Fourth, in each vein related to the previous theme, this book is not only multidisciplinary but also interdisciplinary. Here political science and history come together to form a unit of analysis. Each discipline nurtures the other. As I previously mentioned, political scientists have significant regard for historical inquiry, but historians also valued the conceptualization and theoretical frameworks developed by political scientists to make sense of the u.s. past. The notions of party systems or realignment theory were the expression of the interdisciplinary blend of both disciplines. As Thomas H. Eliot expressed in the foreword of the book, “for the first time, the present volume joins the two disciplines in a systematic effort to illuminate problems of [u.s.] American political party development and action in a comprehensive way….The two disciplines are not only engaged in a dialogue, but their dialogue is giving direction by common concern” (Chambers and Burnham, 1967: v).

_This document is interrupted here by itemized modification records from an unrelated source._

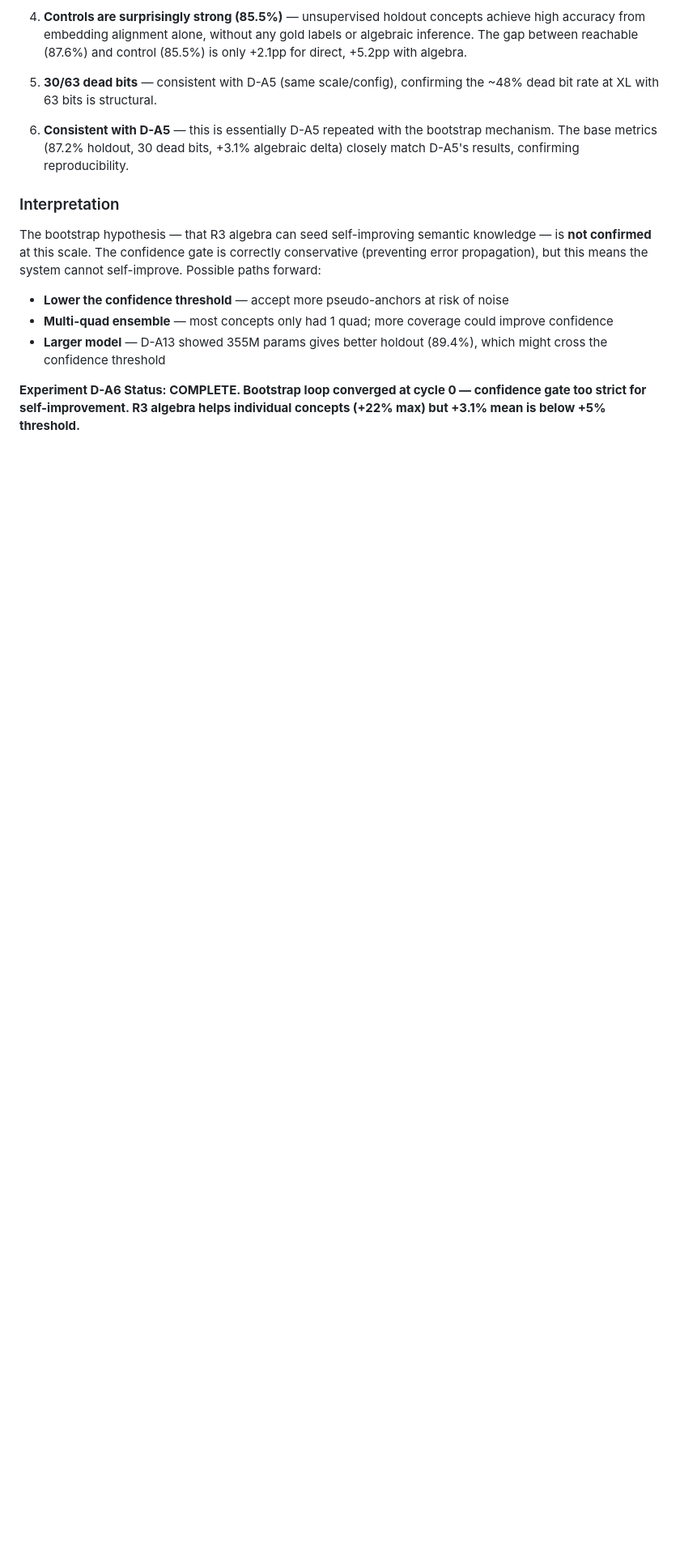
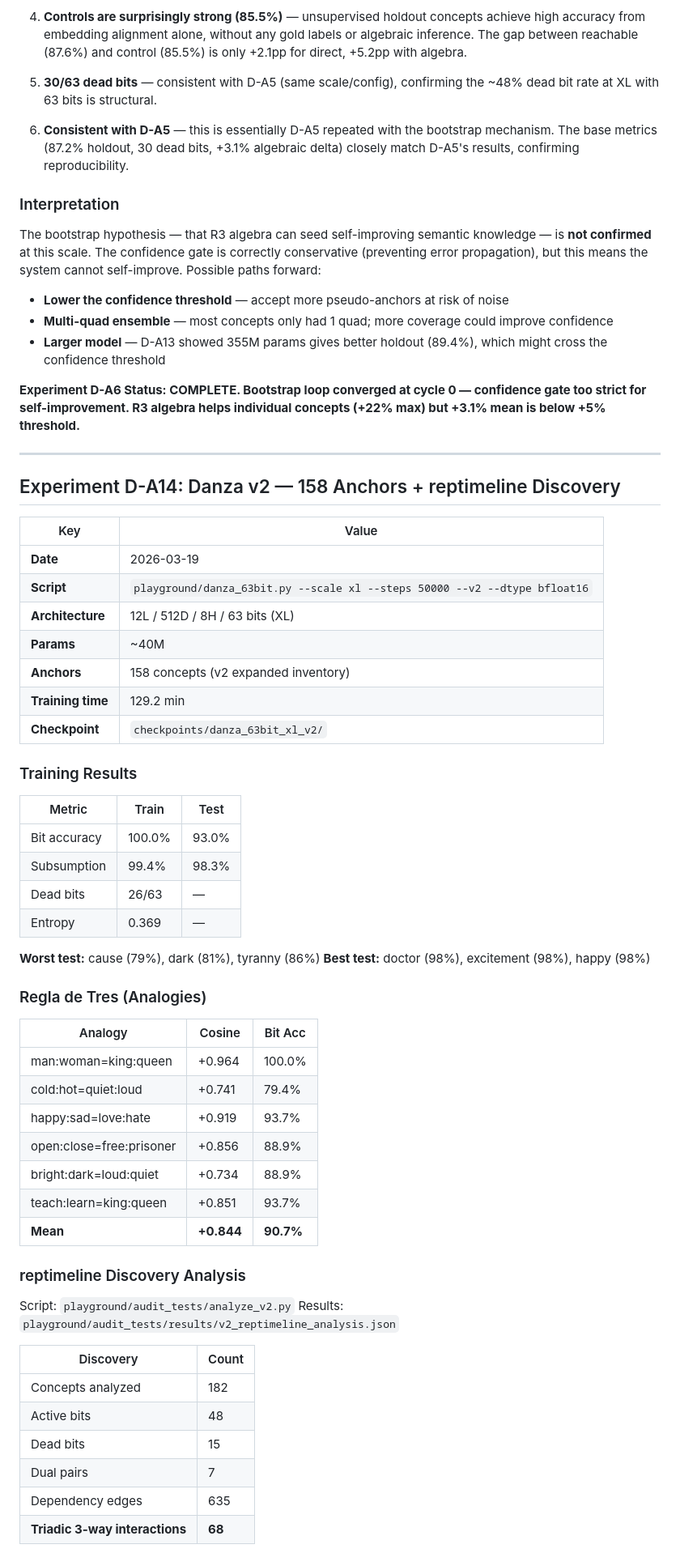
Before and after one commit to arturoornelasb/triadic-microgpt, a Markdown page: experiment_log.md, the part around one of its changes. Shown at 81% size. Rendered like a GitHub page; blank space fills up the shorter version.

```diff
--- a/experiment_log.md
+++ b/experiment_log.md
@@ -3187,3 +3187,56 @@ The bootstrap hypothesis — that R3 algebra can seed self-improving semantic kn
 - **Larger model** — D-A13 showed 355M params gives better holdout (89.4%), which might cross the confidence threshold
 
 **Experiment D-A6 Status: COMPLETE. Bootstrap loop converged at cycle 0 — confidence gate too strict for self-improvement. R3 algebra helps individual concepts (+22% max) but +3.1% mean is below +5% threshold.**
+
+---
+
+## Experiment D-A14: Danza v2 — 158 Anchors + reptimeline Discovery
+
+| Key | Value |
+|-----|-------|
+| **Date** | 2026-03-19 |
+| **Script** | `playground/danza_63bit.py --scale xl --steps 50000 --v2 --dtype bfloat16` |
+| **Architecture** | 12L / 512D / 8H / 63 bits (XL) |
+| **Params** | ~40M |
+| **Anchors** | 158 concepts (v2 expanded inventory) |
+| **Training time** | 129.2 min |
+| **Checkpoint** | `checkpoints/danza_63bit_xl_v2/` |
+
+### Training Results
+
+| Metric | Train | Test |
+|--------|-------|------|
+| Bit accuracy | 100.0% | 93.0% |
+| Subsumption | 99.4% | 98.3% |
+| Dead bits | 26/63 | — |
+| Entropy | 0.369 | — |
+
+**Worst test:** cause (79%), dark (81%), tyranny (86%)
+**Best test:** doctor (98%), excitement (98%), happy (98%)
+
+### Regla de Tres (Analogies)
+
+| Analogy | Cosine | Bit Acc |
+|---------|--------|---------|
+| man:woman=king:queen | +0.964 | 100.0% |
+| cold:hot=quiet:loud | +0.741 | 79.4% |
+| happy:sad=love:hate | +0.919 | 93.7% |
+| open:close=free:prisoner | +0.856 | 88.9% |
+| bright:dark=loud:quiet | +0.734 | 88.9% |
+| teach:learn=king:queen | +0.851 | 93.7% |
+| **Mean** | **+0.844** | **90.7%** |
+
+### reptimeline Discovery Analysis
+
+Script: `playground/audit_tests/analyze_v2.py`
+Results: `playground/audit_tests/results/v2_reptimeline_analysis.json`
+
+| Discovery | Count |
+|-----------|-------|
+| Concepts analyzed | 182 |
+| Active bits | 48 |
+| Dead bits | 15 |
+| Dual pairs | 7 |
+| Dependency edges | 635 |
+| **Triadic 3-way interactions** | **68** |
+
```
Also changed, not shown: other parts of experiment_log.md (+55 -0 lines), README.md (+6 -3 lines).
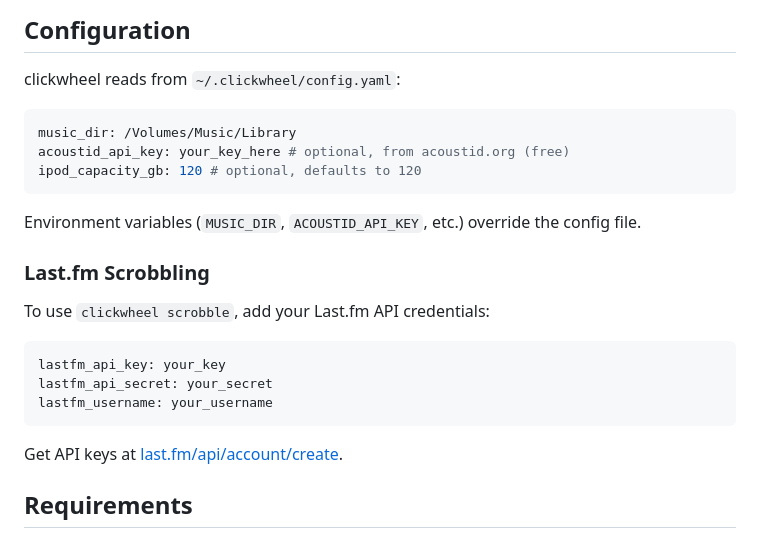
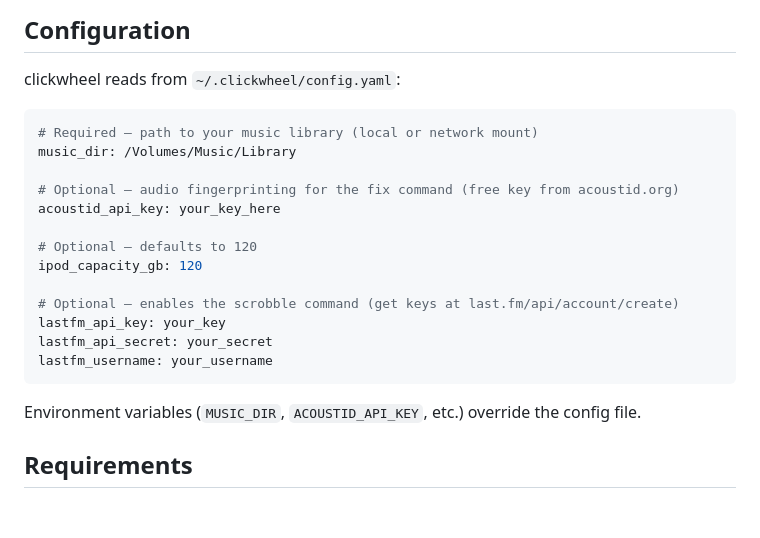
Before and after one commit to pdugan20/clickwheel, a Markdown page: README.md, the part around the change. Drawn GitHub-style; blank space fills up the shorter version.

Commit message:
docs: simplify configuration section in README
Replace split config example + table with a single annotated YAML
block showing all settings with inline comments.

````diff
--- a/README.md
+++ b/README.md
@@ -55,24 +55,22 @@ Then run `clickwheel scan` to index your library and `clickwheel select` to star
 clickwheel reads from `~/.clickwheel/config.yaml`:
 
 ```yaml
+# Required — path to your music library (local or network mount)
 music_dir: /Volumes/Music/Library
-acoustid_api_key: your_key_here # optional, from acoustid.org (free)
-ipod_capacity_gb: 120 # optional, defaults to 120
-```
 
-Environment variables (`MUSIC_DIR`, `ACOUSTID_API_KEY`, etc.) override the config file.
+# Optional — audio fingerprinting for the fix command (free key from acoustid.org)
+acoustid_api_key: your_key_here
 
-### Last.fm Scrobbling
+# Optional — defaults to 120
+ipod_capacity_gb: 120
 
-To use `clickwheel scrobble`, add your Last.fm API credentials:
-
-```yaml
+# Optional — enables the scrobble command (get keys at last.fm/api/account/create)
 lastfm_api_key: your_key
 lastfm_api_secret: your_secret
 lastfm_username: your_username
 ```
 
-Get API keys at [last.fm/api/account/create](https://www.last.fm/api/account/create).
+Environment variables (`MUSIC_DIR`, `ACOUSTID_API_KEY`, etc.) override the config file.
 
 ## Requirements
 
````
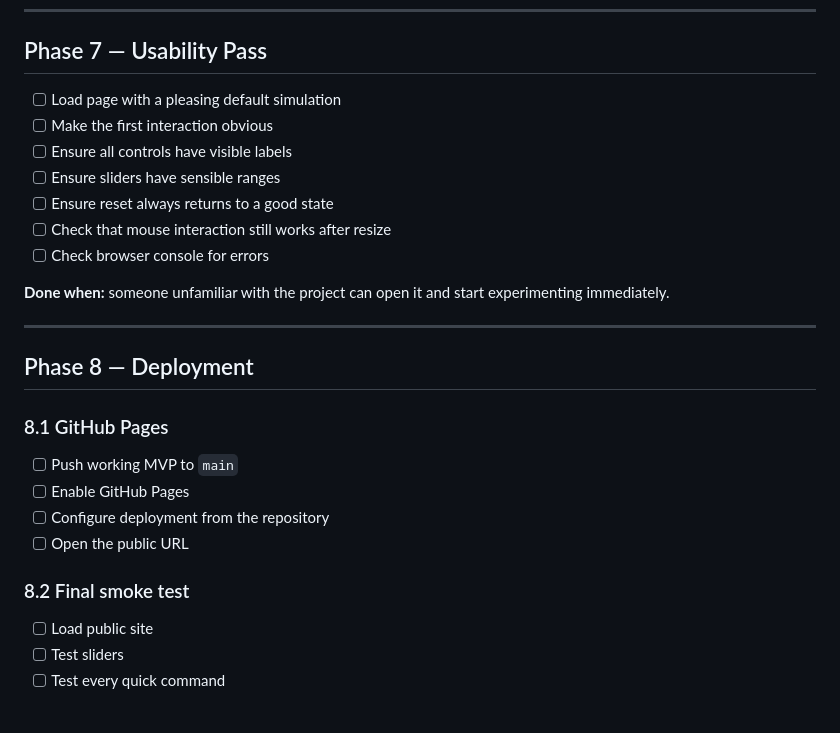
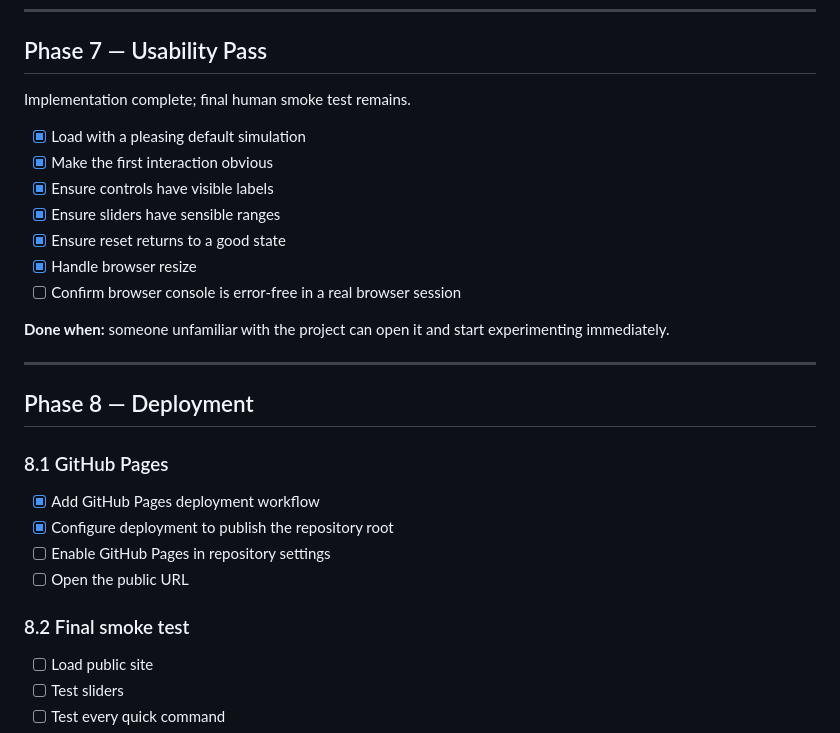
Before and after one commit to pavelalbaagent/projectTests, a Markdown page: IMPLEMENTATION_PLAN.md, the part around one of its changes. Drawn GitHub-style.

```diff
--- a/IMPLEMENTATION_PLAN.md
+++ b/IMPLEMENTATION_PLAN.md
@@ -210,13 +181,15 @@ Example states:
 
 ## Phase 7 — Usability Pass
 
-- [ ] Load page with a pleasing default simulation
-- [ ] Make the first interaction obvious
-- [ ] Ensure all controls have visible labels
-- [ ] Ensure sliders have sensible ranges
-- [ ] Ensure reset always returns to a good state
-- [ ] Check that mouse interaction still works after resize
-- [ ] Check browser console for errors
+Implementation complete; final human smoke test remains.
+
+- [x] Load with a pleasing default simulation
+- [x] Make the first interaction obvious
+- [x] Ensure controls have visible labels
+- [x] Ensure sliders have sensible ranges
+- [x] Ensure reset returns to a good state
+- [x] Handle browser resize
+- [ ] Confirm browser console is error-free in a real browser session
 
 **Done when:** someone unfamiliar with the project can open it and start experimenting immediately.
 
@@ -224,13 +197,15 @@ Example states:
 
 ## Phase 8 — Deployment
 
+
 ### 8.1 GitHub Pages
-- [ ] Push working MVP to `main`
-- [ ] Enable GitHub Pages
-- [ ] Configure deployment from the repository
+- [x] Add GitHub Pages deployment workflow
+- [x] Configure deployment to publish the repository root
+- [ ] Enable GitHub Pages in repository settings
 - [ ] Open the public URL
 
 ### 8.2 Final smoke test
+
 - [ ] Load public site
 - [ ] Test sliders
 - [ ] Test every quick command
```
Also changed, not shown: other parts of IMPLEMENTATION_PLAN.md (+55 -84 lines).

Fifth, for scholars working on u.s. political development, the notion of pattern identification “is the sine qua non of the enterprise…. Without patterns [u.s.] American political history would be just ‘one damn thing after another.’”(Burnham, 1994). Pattern recognition is one of the main features of The American Party Systems. The authors use the term party system as an analytical tool to evaluate the interactions of actors, coalitions, and policy outcomes in a particular historical time. The notion of party system, argues Richard P. McCormick, allows us to “formulate understandings of how and under what circumstances party systems emerge, define the character of the party system in terms of various proposed typologies, and evaluate contributions to the party system –as an element in the large political system–, to the handling of certain ‘problems’ or the meeting of specified ‘crisis.’ … We can engage in the comparative analysis of successive party systems within our own nation over of period of time as well as party systems in different nations. By engaging in such comparative studies, we may hope to formulate and test hypotheses regarding the role of party systems in our culture” (McCormick, 1967: 90-91).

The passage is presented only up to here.